# Data supplied

● ● ●

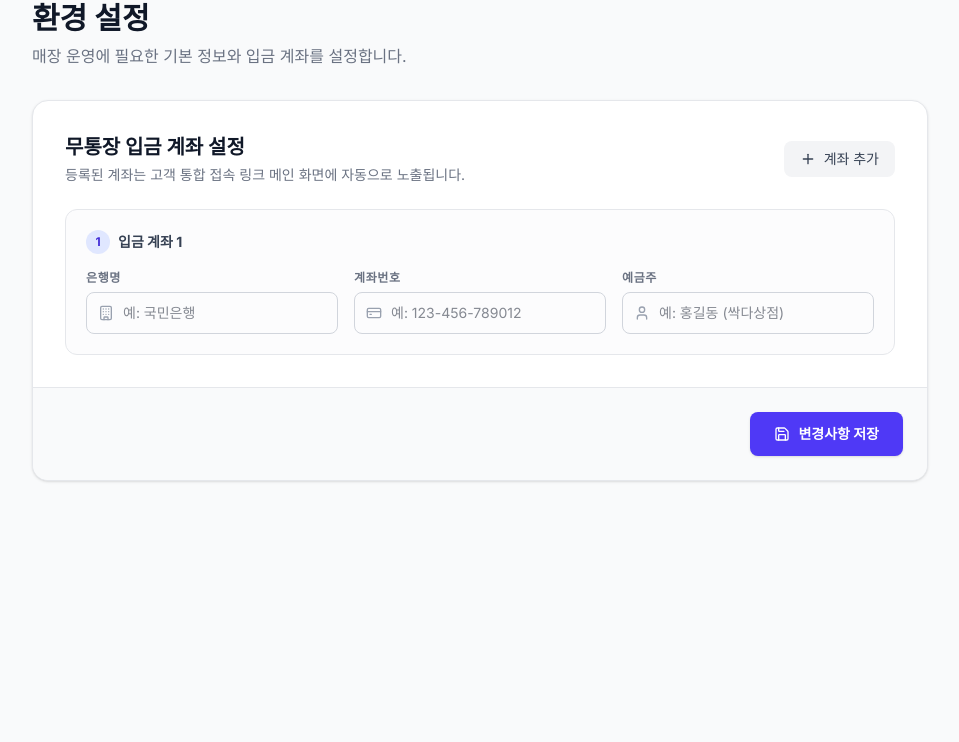
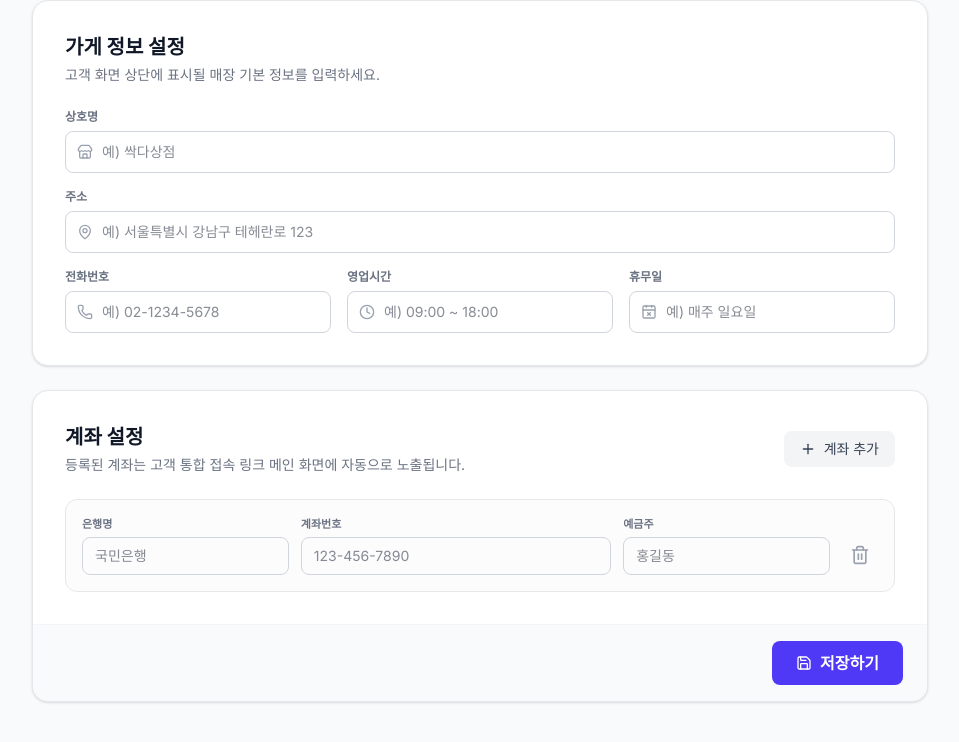
Before and after one commit to hannune-s/ssakdaform, a Next.js app: page /settings in a window 1280 px wide. Shown: the top 742 px of the page, without its empty margins (160-1119 px from the left). Built offline with nearby package versions, Linux system fonts and the light colour scheme; no server answers; the database is empty.

Commit message:
feat: 계좌설정 폼 간소화(한줄 표시), 매장정보(상호,주소,전화번호등) 입력란 추가, 고객화면 상단 토글 버튼 연동

```diff
--- a/src/app/form/[id]/page.tsx
+++ b/src/app/form/[id]/page.tsx
@@ -3,7 +3,7 @@
 import { useEffect, useState } from 'react';
 import { useParams } from 'next/navigation';
 import DaumPostcode from 'react-daum-postcode';
-import { CreditCard, Copy, CheckCircle2 } from 'lucide-react';
+import { CreditCard, Copy, CheckCircle2, Store, MapPin, Phone, Clock, CalendarX, ChevronDown, ChevronUp } from 'lucide-react';
 import { supabase } from '@/lib/supabase';
 import { getSmartPlaceholder } from '@/lib/formUtils';
 
@@ -14,6 +14,8 @@ export default function CustomerFormPage() {
   const [data, setData] = useState<any>(null);
   const [accounts, setAccounts] = useState<any[]>([]);
   const [copiedAccount, setCopiedAccount] = useState<string | null>(null);
+  const [storeInfo, setStoreInfo] = useState<any>(null);
+  const [isStoreInfoOpen, setIsStoreInfoOpen] = useState(false);
 
   // 주소 검색 모달 관련 상태
   const [isPostcodeOpen, setIsPostcodeOpen] = useState(false);
@@ -35,6 +37,8 @@ export default function CustomerFormPage() {
 
   useEffect(() => {
     async function loadAccounts() {
+      const savedStoreInfo = localStorage.getItem('ssakdaform_store_details');
+      if (savedStoreInfo) { setStoreInfo(JSON.parse(savedStoreInfo)); }
       const { data } = await supabase
         .from('ssakdaform_store_accounts')
         .select('*')
@@ -222,6 +226,53 @@ export default function CustomerFormPage() {
         </div>
 
         <div className="px-3 sm:px-6 py-4 sm:py-7">
+          {storeInfo && (
+            <div className="mb-6">
+              <button
+                onClick={() => setIsStoreInfoOpen(!isStoreInfoOpen)}
+                className="flex items-center gap-1.5 text-xs font-semibold text-gray-500 hover:text-gray-700 transition-colors mx-auto bg-gray-100/80 hover:bg-gray-200/80 px-3 py-1.5 rounded-full"
+              >
+                <Store className="w-3.5 h-3.5" />
+                가게 정보 보기
+                {isStoreInfoOpen ? <ChevronUp className="w-3.5 h-3.5" /> : <ChevronDown className="w-3.5 h-3.5" />}
+              </button>
+
+              {isStoreInfoOpen && (
+                <div className="mt-3 p-4 bg-gray-50 border border-gray-100 rounded-xl text-sm text-gray-700 space-y-2 animate-in fade-in slide-in-from-top-2 duration-200">
+                  {storeInfo.name && (
+                    <div className="flex gap-2">
+                      <Store className="w-4 h-4 text-gray-400 shrink-0 mt-0.5" />
+                      <div><span className="font-semibold text-gray-900 mr-2">상호명:</span>{storeInfo.name}</div>
+                    </div>
+                  )}
+                  {storeInfo.address && (
+                    <div className="flex gap-2">
+                      <MapPin className="w-4 h-4 text-gray-400 shrink-0 mt-0.5" />
+                      <div><span className="font-semibold text-gray-900 mr-2">주소:</span>{storeInfo.address}</div>
+                    </div>
+                  )}
+                  {storeInfo.phone && (
+                    <div className="flex gap-2">
+                      <Phone className="w-4 h-4 text-gray-400 shrink-0 mt-0.5" />
+                      <div><span className="font-semibold text-gray-900 mr-2">전화번호:</span>{storeInfo.phone}</div>
+                    </div>
+                  )}
+                  {storeInfo.hours && (
+                    <div className="flex gap-2">
+                      <Clock className="w-4 h-4 text-gray-400 shrink-0 mt-0.5" />
+                      <div><span className="font-semibold text-gray-900 mr-2">영업시간:</span>{storeInfo.hours}</div>
+                    </div>
+                  )}
+                  {storeInfo.closedDays && (
+                    <div className="flex gap-2">
+                      <CalendarX className="w-4 h-4 text-gray-400 shrink-0 mt-0.5" />
+                      <div><span className="font-semibold text-gray-900 mr-2">휴무일:</span>{storeInfo.closedDays}</div>
+                    </div>
+                  )}
+                </div>
+              )}
+            </div>
+          )}
           {accounts.length > 0 && (
             <div className="mb-8 bg-[#F0F4FF] border border-indigo-200 rounded-2xl p-5">
               <div className="flex items-center gap-2 mb-3.5">
--- a/src/app/preview/page.tsx
+++ b/src/app/preview/page.tsx
@@ -3,7 +3,7 @@ import { getSmartPlaceholder } from "@/lib/formUtils";
 
 import { useEffect, useState } from 'react';
 import DaumPostcode from 'react-daum-postcode';
-import { CreditCard, Copy, CheckCircle2 } from 'lucide-react';
+import { CreditCard, Copy, CheckCircle2, Store, MapPin, Phone, Clock, CalendarX, ChevronDown, ChevronUp } from 'lucide-react';
 
 type FieldType = 'text' | 'number' | 'phone' | 'date' | 'textarea' | 'checkbox' | 'address';
 
@@ -25,6 +25,8 @@ export default function PreviewPage() {
   const [data, setData] = useState<any>(null);
   const [accounts, setAccounts] = useState<any[]>([]);
   const [copiedAccount, setCopiedAccount] = useState<string | null>(null);
+  const [storeInfo, setStoreInfo] = useState<any>(null);
+  const [isStoreInfoOpen, setIsStoreInfoOpen] = useState(false);
 
   // 주소 검색 모달 관련 상태
   const [isPostcodeOpen, setIsPostcodeOpen] = useState(false);
@@ -118,6 +120,53 @@ export default function PreviewPage() {
         </div>
 
         <div className="px-3 sm:px-6 py-4 sm:py-7">
+          {storeInfo && (
+            <div className="mb-6">
+              <button
+                onClick={() => setIsStoreInfoOpen(!isStoreInfoOpen)}
+                className="flex items-center gap-1.5 text-xs font-semibold text-gray-500 hover:text-gray-700 transition-colors mx-auto bg-gray-100/80 hover:bg-gray-200/80 px-3 py-1.5 rounded-full"
+              >
+                <Store className="w-3.5 h-3.5" />
+                가게 정보 보기
+                {isStoreInfoOpen ? <ChevronUp className="w-3.5 h-3.5" /> : <ChevronDown className="w-3.5 h-3.5" />}
+              </button>
+
+              {isStoreInfoOpen && (
+                <div className="mt-3 p-4 bg-gray-50 border border-gray-100 rounded-xl text-sm text-gray-700 space-y-2 animate-in fade-in slide-in-from-top-2 duration-200">
+                  {storeInfo.name && (
+                    <div className="flex gap-2">
+                      <Store className="w-4 h-4 text-gray-400 shrink-0 mt-0.5" />
+                      <div><span className="font-semibold text-gray-900 mr-2">상호명:</span>{storeInfo.name}</div>
+                    </div>
+                  )}
+                  {storeInfo.address && (
+                    <div className="flex gap-2">
+                      <MapPin className="w-4 h-4 text-gray-400 shrink-0 mt-0.5" />
+                      <div><span className="font-semibold text-gray-900 mr-2">주소:</span>{storeInfo.address}</div>
+                    </div>
+                  )}
+                  {storeInfo.phone && (
+                    <div className="flex gap-2">
+                      <Phone className="w-4 h-4 text-gray-400 shrink-0 mt-0.5" />
+                      <div><span className="font-semibold text-gray-900 mr-2">전화번호:</span>{storeInfo.phone}</div>
+                    </div>
+                  )}
+                  {storeInfo.hours && (
+                    <div className="flex gap-2">
+                      <Clock className="w-4 h-4 text-gray-400 shrink-0 mt-0.5" />
+                      <div><span className="font-semibold text-gray-900 mr-2">영업시간:</span>{storeInfo.hours}</div>
+                    </div>
+                  )}
+                  {storeInfo.closedDays && (
+                    <div className="flex gap-2">
+                      <CalendarX className="w-4 h-4 text-gray-400 shrink-0 mt-0.5" />
+                      <div><span className="font-semibold text-gray-900 mr-2">휴무일:</span>{storeInfo.closedDays}</div>
+                    </div>
+                  )}
+                </div>
+              )}
+            </div>
+          )}
           {accounts.length > 0 && (
             <div className="mb-8 bg-[#F0F4FF] border border-indigo-200 rounded-2xl p-5">
               <div className="flex items-center gap-2 mb-3.5">
--- a/src/app/settings/page.tsx
+++ b/src/app/settings/page.tsx
@@ -1,16 +1,24 @@
 "use client";
 
 import { useState, useEffect } from 'react';
-import { Save, Plus, Trash2, Building, CreditCard, User } from 'lucide-react';
+import { Save, Plus, Trash2, Building, CreditCard, User, Store, MapPin, Phone, Clock, CalendarX } from 'lucide-react';
 import { supabase } from '@/lib/supabase';
 
 export default function SettingsPage() {
   const [accounts, setAccounts] = useState([{ bank: '', accountNumber: '', holder: '' }]);
+  const [storeInfo, setStoreInfo] = useState({ name: '', address: '', phone: '', hours: '', closedDays: '' });
   const [isSaved, setIsSaved] = useState(false);
   const [isLoading, setIsLoading] = useState(true);
 
   useEffect(() => {
-    async function loadAccounts() {
+    async function loadData() {
+      // Load Store Info from localStorage
+      const savedInfo = localStorage.getItem('ssakdaform_store_details');
+      if (savedInfo) {
+        setStoreInfo(JSON.parse(savedInfo));
+      }
+
+      // Load Accounts from Supabase
       const { data } = await supabase
         .from('ssakdaform_store_accounts')
         .select('*')
@@ -21,12 +29,12 @@ export default function SettingsPage() {
       }
       setIsLoading(false);
     }
-    loadAccounts();
+    loadData();
   }, []);
 
   const handleAddAccount = () => {
     if (accounts.length >= 3) {
-      alert('계좌는 최대 3개까지 등록할 수 있습니다.');
+      alert('계좌는 최대 3개까지 등록 가능합니다.');
       return;
     }
     setAccounts([...accounts, { bank: '', accountNumber: '', holder: '' }]);
@@ -43,12 +51,20 @@ export default function SettingsPage() {
     setAccounts(newAccounts);
   };
 
+  const handleStoreChange = (field: string, value: string) => {
+    setStoreInfo({ ...storeInfo, [field]: value });
+  };
+
   const handleSave = async () => {
     setIsSaved(false);
+
+    // Save Store Info to localStorage
+    localStorage.setItem('ssakdaform_store_details', JSON.stringify(storeInfo));
+
     const validAccounts = accounts.filter(acc => acc.bank.trim() !== '' || acc.accountNumber.trim() !== '');
 
     try {
-      // 기존 계좌 모두 삭제
+      // Delete existing
       const { error: delError } = await supabase.from('ssakdaform_store_accounts').delete().not('id', 'is', null);
       if (delError) {
         console.error('Delete Error:', delError);
@@ -56,7 +72,7 @@ export default function SettingsPage() {
         return;
       }
 
-      // 새로 삽입
+      // Insert new
       if (validAccounts.length > 0) {
         const { error: insError } = await supabase.from('ssakdaform_store_accounts').insert(
           validAccounts.map(acc => ({
@@ -81,17 +97,97 @@ export default function SettingsPage() {
   };
 
   return (
-    <div className="max-w-4xl mx-auto">
-      <div className="mb-8">
-        <h1 className="text-2xl md:text-3xl font-bold text-gray-900 mb-2">환경 설정</h1>
-        <p className="text-gray-500">매장 운영에 필요한 기본 정보와 입금 계좌를 설정합니다.</p>
+    <div className="max-w-4xl mx-auto pb-10">
+      {/* 가게 정보 설정 */}
+      <div className="bg-white rounded-2xl shadow-sm border border-gray-200 overflow-hidden mb-6">
+        <div className="p-6 md:p-8">
+          <div className="mb-6">
+            <h2 className="text-xl font-bold text-gray-900">가게 정보 설정</h2>
+            <p className="text-sm text-gray-500 mt-1">고객 화면 상단에 표시될 매장 기본 정보를 입력하세요.</p>
           </div>
 
-      <div className="bg-white rounded-2xl shadow-sm border border-gray-200 overflow-hidden">
+          <div className="space-y-4">
+            <div>
+              <label className="block text-xs font-semibold text-gray-500 mb-1.5">상호명</label>
+              <div className="relative">
+                <Store className="w-4 h-4 text-gray-400 absolute left-3 top-1/2 -translate-y-1/2" />
+                <input
+                  type="text"
+                  value={storeInfo.name}
+                  onChange={(e) => handleStoreChange('name', e.target.value)}
+                  className="w-full pl-9 pr-4 py-2.5 rounded-lg border border-gray-300 focus:outline-none focus:border-indigo-500 focus:ring-1 focus:ring-indigo-500 text-sm"
+                  placeholder="예) 싹다상점"
+                />
+              </div>
+            </div>
+
+            <div>
+              <label className="block text-xs font-semibold text-gray-500 mb-1.5">주소</label>
+              <div className="relative">
+                <MapPin className="w-4 h-4 text-gray-400 absolute left-3 top-1/2 -translate-y-1/2" />
+                <input
+                  type="text"
+                  value={storeInfo.address}
+                  onChange={(e) => handleStoreChange('address', e.target.value)}
+                  className="w-full pl-9 pr-4 py-2.5 rounded-lg border border-gray-300 focus:outline-none focus:border-indigo-500 focus:ring-1 focus:ring-indigo-500 text-sm"
+                  placeholder="예) 서울특별시 강남구 테헤란로 123"
+                />
+              </div>
+            </div>
+
+            <div className="grid grid-cols-1 md:grid-cols-3 gap-4">
+              <div>
+                <label className="block text-xs font-semibold text-gray-500 mb-1.5">전화번호</label>
+                <div className="relative">
+                  <Phone className="w-4 h-4 text-gray-400 absolute left-3 top-1/2 -translate-y-1/2" />
+                  <input
+                    type="text"
+                    value={storeInfo.phone}
+                    onChange={(e) => handleStoreChange('phone', e.target.value)}
+                    className="w-full pl-9 pr-4 py-2.5 rounded-lg border border-gray-300 focus:outline-none focus:border-indigo-500 focus:ring-1 focus:ring-indigo-500 text-sm"
+                    placeholder="예) 02-1234-5678"
+                  />
+                </div>
+              </div>
+
+              <div>
+                <label className="block text-xs font-semibold text-gray-500 mb-1.5">영업시간</label>
+                <div className="relative">
+                  <Clock className="w-4 h-4 text-gray-400 absolute left-3 top-1/2 -translate-y-1/2" />
+                  <input
+                    type="text"
+                    value={storeInfo.hours}
+                    onChange={(e) => handleStoreChange('hours', e.target.value)}
+                    className="w-full pl-9 pr-4 py-2.5 rounded-lg border border-gray-300 focus:outline-none focus:border-indigo-500 focus:ring-1 focus:ring-indigo-500 text-sm"
+                    placeholder="예) 09:00 ~ 18:00"
+                  />
+                </div>
+              </div>
+
+              <div>
+                <label className="block text-xs font-semibold text-gray-500 mb-1.5">휴무일</label>
+                <div className="relative">
+                  <CalendarX className="w-4 h-4 text-gray-400 absolute left-3 top-1/2 -translate-y-1/2" />
+                  <input
+                    type="text"
+                    value={storeInfo.closedDays}
+                    onChange={(e) => handleStoreChange('closedDays', e.target.value)}
+                    className="w-full pl-9 pr-4 py-2.5 rounded-lg border border-gray-300 focus:outline-none focus:border-indigo-500 focus:ring-1 focus:ring-indigo-500 text-sm"
+                    placeholder="예) 매주 일요일"
+                  />
+                </div>
+              </div>
+            </div>
+          </div>
+        </div>
+      </div>
+
+      {/* 계좌 설정 */}
+      <div className="bg-white rounded-2xl shadow-sm border border-gray-200 overflow-hidden mb-6">
         <div className="p-6 md:p-8">
           <div className="flex items-center justify-between mb-6">
             <div>
-              <h2 className="text-xl font-bold text-gray-900">무통장 입금 계좌 설정</h2>
+              <h2 className="text-xl font-bold text-gray-900">계좌 설정</h2>
               <p className="text-sm text-gray-500 mt-1">등록된 계좌는 고객 통합 접속 링크 메인 화면에 자동으로 노출됩니다.</p>
             </div>
             <button
@@ -103,85 +199,61 @@ export default function SettingsPage() {
             </button>
           </div>
 
-          <div className="space-y-4">
+          <div className="space-y-3">
             {accounts.map((account, index) => (
-              <div key={index} className="p-5 border border-gray-200 rounded-xl bg-gray-50/50 relative group">
-                <div className="absolute top-4 right-4 opacity-0 group-hover:opacity-100 transition-opacity">
-                  <button
-                    onClick={() => handleRemoveAccount(index)}
-                    className="p-2 text-gray-400 hover:text-red-500 hover:bg-red-50 rounded-lg transition-colors"
-                    title="계좌 삭제"
-                  >
-                    <Trash2 className="w-4 h-4" />
-                  </button>
-                </div>
-
-                <h3 className="text-sm font-bold text-gray-700 mb-4 flex items-center gap-2">
-                  <div className="w-6 h-6 rounded-full bg-indigo-100 text-indigo-700 flex items-center justify-center text-xs">
-                    {index + 1}
-                  </div>
-                  입금 계좌 {index + 1}
-                </h3>
-
-                <div className="grid grid-cols-1 md:grid-cols-3 gap-4">
-                  <div>
-                    <label className="block text-xs font-semibold text-gray-500 mb-1.5 uppercase tracking-wider">은행명</label>
-                    <div className="relative">
-                      <Building className="w-4 h-4 text-gray-400 absolute left-3 top-1/2 -translate-y-1/2" />
+              <div key={index} className="p-4 border border-gray-200 rounded-xl bg-gray-50/50 flex flex-col md:flex-row md:items-end gap-3 relative group">
+                <div className="flex-1">
+                  <label className="block text-[11px] font-semibold text-gray-500 mb-1">은행명</label>
                   <input
                     type="text"
                     value={account.bank}
                     onChange={(e) => handleChange(index, 'bank', e.target.value)}
-                        className="w-full pl-9 pr-4 py-2.5 rounded-lg border border-gray-300 focus:outline-none focus:border-indigo-500 focus:ring-1 focus:ring-indigo-500 text-sm"
-                        placeholder="예: 국민은행"
+                    className="w-full px-3 py-2 rounded-lg border border-gray-300 focus:outline-none focus:border-indigo-500 focus:ring-1 focus:ring-indigo-500 text-sm"
+                    placeholder="국민은행"
                   />
                 </div>
-                  </div>
 
-                  <div>
-                    <label className="block text-xs font-semibold text-gray-500 mb-1.5 uppercase tracking-wider">계좌번호</label>
-                    <div className="relative">
-                      <CreditCard className="w-4 h-4 text-gray-400 absolute left-3 top-1/2 -translate-y-1/2" />
+                <div className="flex-[1.5]">
+                  <label className="block text-[11px] font-semibold text-gray-500 mb-1">계좌번호</label>
                   <input
                     type="text"
                     value={account.accountNumber}
                     onChange={(e) => handleChange(index, 'accountNumber', e.target.value)}
-                        className="w-full pl-9 pr-4 py-2.5 rounded-lg border border-gray-300 focus:outline-none focus:border-indigo-500 focus:ring-1 focus:ring-indigo-500 text-sm font-mono"
-                        placeholder="예: 123-456-789012"
+                    className="w-full px-3 py-2 rounded-lg border border-gray-300 focus:outline-none focus:border-indigo-500 focus:ring-1 focus:ring-indigo-500 text-sm font-mono"
+                    placeholder="123-456-7890"
                   />
                 </div>
-                  </div>
 
-                  <div>
-                    <label className="block text-xs font-semibold text-gray-500 mb-1.5 uppercase tracking-wider">예금주</label>
-                    <div className="relative">
-                      <User className="w-4 h-4 text-gray-400 absolute left-3 top-1/2 -translate-y-1/2" />
+                <div className="flex-1">
+                  <label className="block text-[11px] font-semibold text-gray-500 mb-1">예금주</label>
                   <input
                     type="text"
                     value={account.holder}
                     onChange={(e) => handleChange(index, 'holder', e.target.value)}
-                        className="w-full pl-9 pr-4 py-2.5 rounded-lg border border-gray-300 focus:outline-none focus:border-indigo-500 focus:ring-1 focus:ring-indigo-500 text-sm"
-                        placeholder="예: 홍길동 (싹다상점)"
+                    className="w-full px-3 py-2 rounded-lg border border-gray-300 focus:outline-none focus:border-indigo-500 focus:ring-1 focus:ring-indigo-500 text-sm"
+                    placeholder="홍길동"
                   />
                 </div>
-                  </div>
-                </div>
+
+                <button
+                  onClick={() => handleRemoveAccount(index)}
+                  className="p-2 md:mb-[2px] text-gray-400 hover:text-red-500 hover:bg-red-50 rounded-lg transition-colors"
+                  title="계좌 삭제"
+                >
+                  <Trash2 className="w-5 h-5" />
+                </button>
               </div>
             ))}
           </div>
         </div>
 
-        <div className="p-6 bg-gray-50 border-t border-gray-200 flex justify-end">
+        <div className="px-6 py-4 bg-gray-50 border-t border-gray-100 flex justify-end">
           <button
             onClick={handleSave}
-            className={`flex items-center justify-center gap-2 px-6 py-3 rounded-lg text-sm font-bold transition-all shadow-sm w-full sm:w-auto ${
-              isSaved
-                ? 'bg-indigo-100 text-indigo-800'
-                : 'bg-indigo-600 text-white hover:bg-indigo-700 active:scale-95'
-            }`}
+            disabled={isLoading}
+            className="flex items-center gap-2 px-6 py-2.5 bg-indigo-600 text-white rounded-lg hover:bg-indigo-700 transition-colors font-semibold"
           >
-            <Save className="w-4 h-4" />
-            {isSaved ? '저장 완료!' : '변경사항 저장'}
+            {isSaved ? <span className="flex items-center gap-2"><div className="w-4 h-4 rounded-full bg-white/20 flex items-center justify-center">✓</div>저장됨</span> : <><Save className="w-4 h-4" />저장하기</>}
           </button>
         </div>
       </div>
```
Lines whose indentation alone changed are shown as unchanged.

● ● ●

Return each line above where the word "index" shows up.

             {accounts.map((account, index) => (
-              <div key={index} className="p-5 border border-gray-200 rounded-xl bg-gray-50/50 relative group">
-                    onClick={() => handleRemoveAccount(index)}
-                    {index + 1}
-                  입금 계좌 {index + 1}
+              <div key={index} className="p-4 border border-gray-200 rounded-xl bg-gray-50/50 flex flex-col md:flex-row md:items-end gap-3 relative group">
                     onChange={(e) => handleChange(index, 'bank', e.target.value)}
                     onChange={(e) => handleChange(index, 'accountNumber', e.target.value)}
                     onChange={(e) => handleChange(index, 'holder', e.target.value)}
+                  onClick={() => handleRemoveAccount(index)}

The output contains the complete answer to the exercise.